* **EXTRACTED MATERIAL**
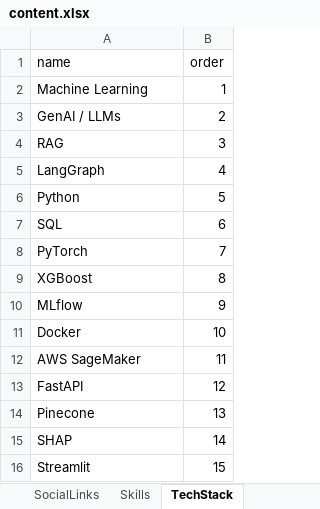
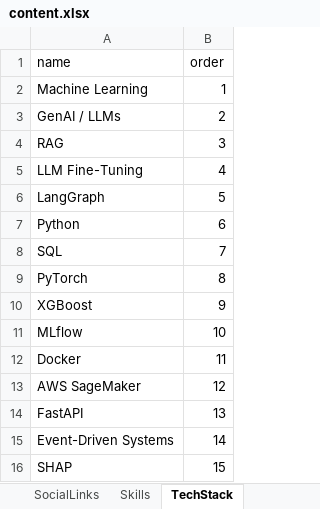
Before and after one commit to brej-29/brej-portfolio, an Excel workbook: content/content.xlsx, sheet TechStack, drawn as a sheet; values as stored, in another font and other column widths than the file's, no borders; removed rows and columns are numbered as before the commit, all else as after; the diff names each change by its address in the sheet, - before the commit and + after, or states it on an @@ line.

```diff
--- a/content/content.xlsx (sheet TechStack)
+++ b/content/content.xlsx (sheet TechStack)
+row 5: LLM Fine-Tuning | 4
-B6 (order): 4
+B6 (order): 5
-B7 (order): 5
+B7 (order): 6
-B8 (order): 6
+B8 (order): 7
-B9 (order): 7
+B9 (order): 8
-B10 (order): 8
+B10 (order): 9
-B11 (order): 9
+B11 (order): 10
-B12 (order): 10
+B12 (order): 11
-B13 (order): 11
+B13 (order): 12
-B14 (order): 12
+B14 (order): 13
-row 14: Pinecone | 13
+row 15: Event-Driven Systems | 14
-B16 (order): 14
+B16 (order): 15
-row 16: Streamlit | 15
```
Also changed, not shown: sheet Projects, sheet Skills, sheet ExperienceStats, 2 other files.
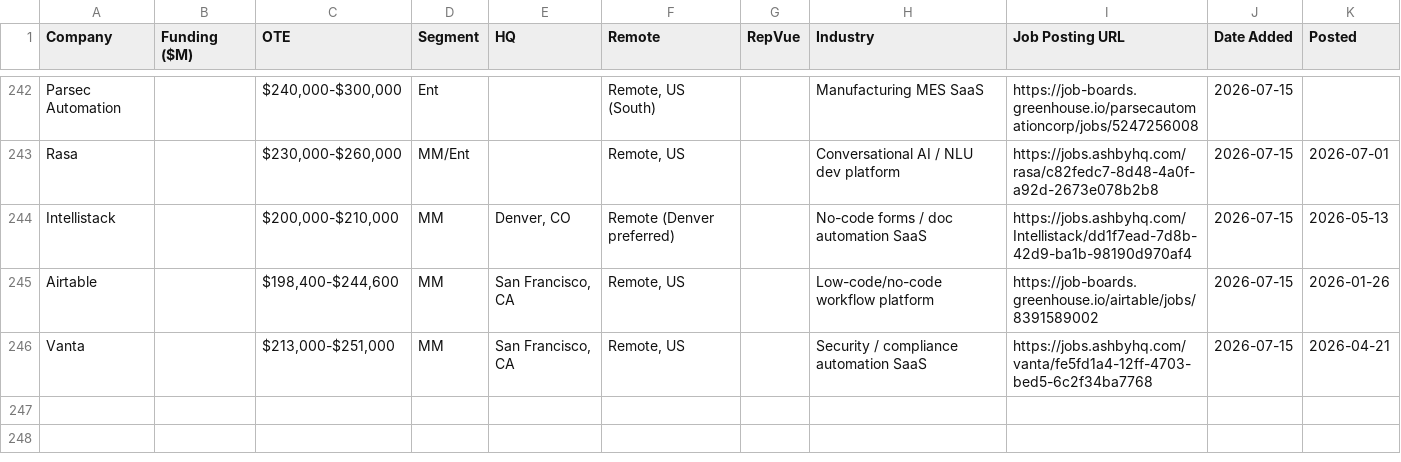
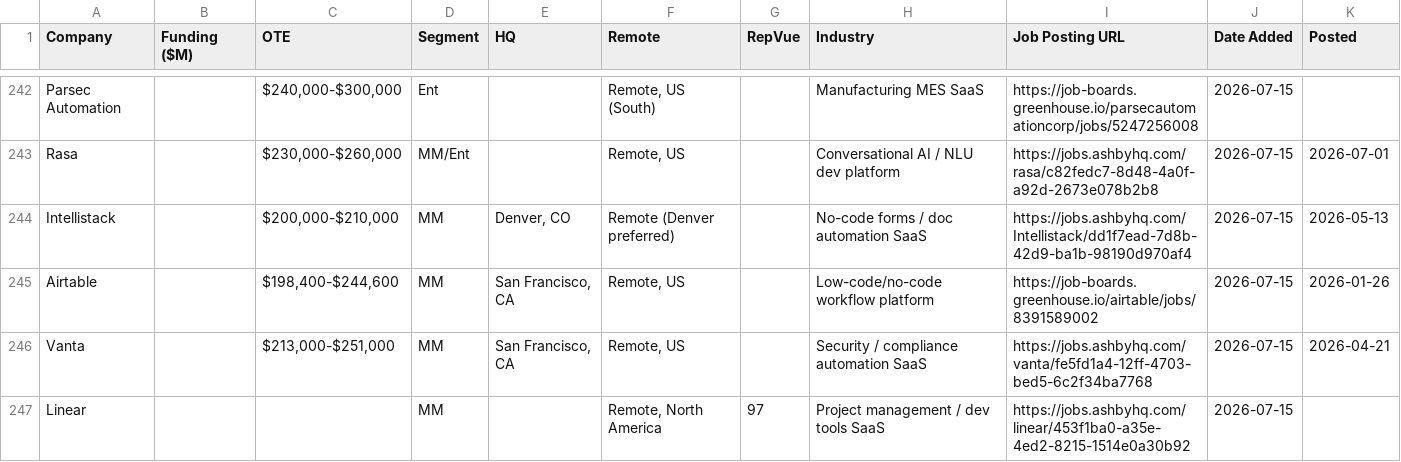
Before and after one commit to eric-hastie/remote-ae-job-hunt, a CSV file: data/latest.csv, drawn as a sheet; only a part is shown, gaps mark what is left out.

```diff
--- a/data/latest.csv
+++ b/data/latest.csv
@@ -246 +246,2 @@ Airtable,,"$198,400-$244,600",MM,"San Francisco, CA","Remote, US",,Low-code/no-c
 Vanta,,"$213,000-$251,000",MM,"San Francisco, CA","Remote, US",,Security / compliance automation SaaS,https://jobs.ashbyhq.com/vanta/fe5fd1a4-12ff-4703-bed5-6c2f34ba7768,2026-07-15,2026-04-21
+Linear,,,MM,,"Remote, North America",97,Project management / dev tools SaaS,https://jobs.ashbyhq.com/linear/453f1ba0-a35e-4ed2-8215-1514e0a30b92,2026-07-15,
```
Also changed, not shown: data/2026-07-15.csv, data/claude_universe.csv, 3 other files.
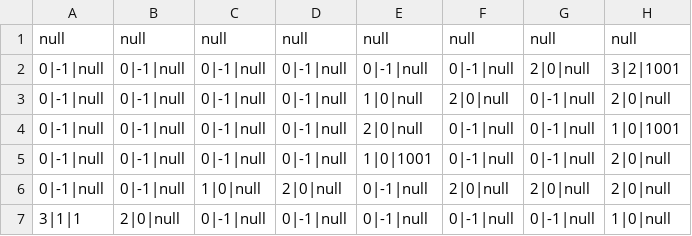
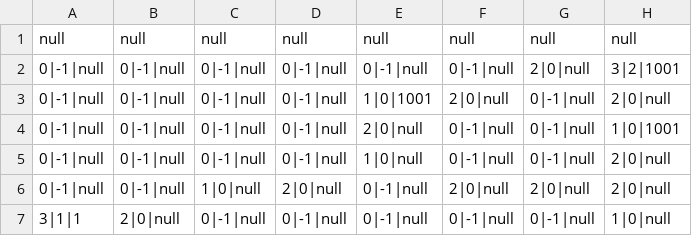
Before and after one commit to lybell-art/chromexa, a CSV file: resource/map/1-2.csv, drawn as a sheet.

Commit message:
Update 1-2.csv

```diff
--- a/resource/map/1-2.csv
+++ b/resource/map/1-2.csv
@@ -2,5 +2,5 @@ null,null,null,null,null,null,null,null
 0|-1|null,0|-1|null,0|-1|null,0|-1|null,0|-1|null,0|-1|null,2|0|null,3|2|1001
-0|-1|null,0|-1|null,0|-1|null,0|-1|null,1|0|null,2|0|null,0|-1|null,2|0|null
+0|-1|null,0|-1|null,0|-1|null,0|-1|null,1|0|1001,2|0|null,0|-1|null,2|0|null
 0|-1|null,0|-1|null,0|-1|null,0|-1|null,2|0|null,0|-1|null,0|-1|null,1|0|1001
-0|-1|null,0|-1|null,0|-1|null,0|-1|null,1|0|1001,0|-1|null,0|-1|null,2|0|null
+0|-1|null,0|-1|null,0|-1|null,0|-1|null,1|0|null,0|-1|null,0|-1|null,2|0|null
 0|-1|null,0|-1|null,1|0|null,2|0|null,0|-1|null,2|0|null,2|0|null,2|0|null
```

* **TASK TO CARRY OUT**
Write out every line of the entries that holds the word "data".

* **ANSWER**
Before and after one commit to eric-hastie/remote-ae-job-hunt, a CSV file: data/latest.csv, drawn as a sheet; only a part is shown, gaps mark what is left out.
--- a/data/latest.csv
+++ b/data/latest.csv
Also changed, not shown: data/2026-07-15.csv, data/claude_universe.csv, 3 other files.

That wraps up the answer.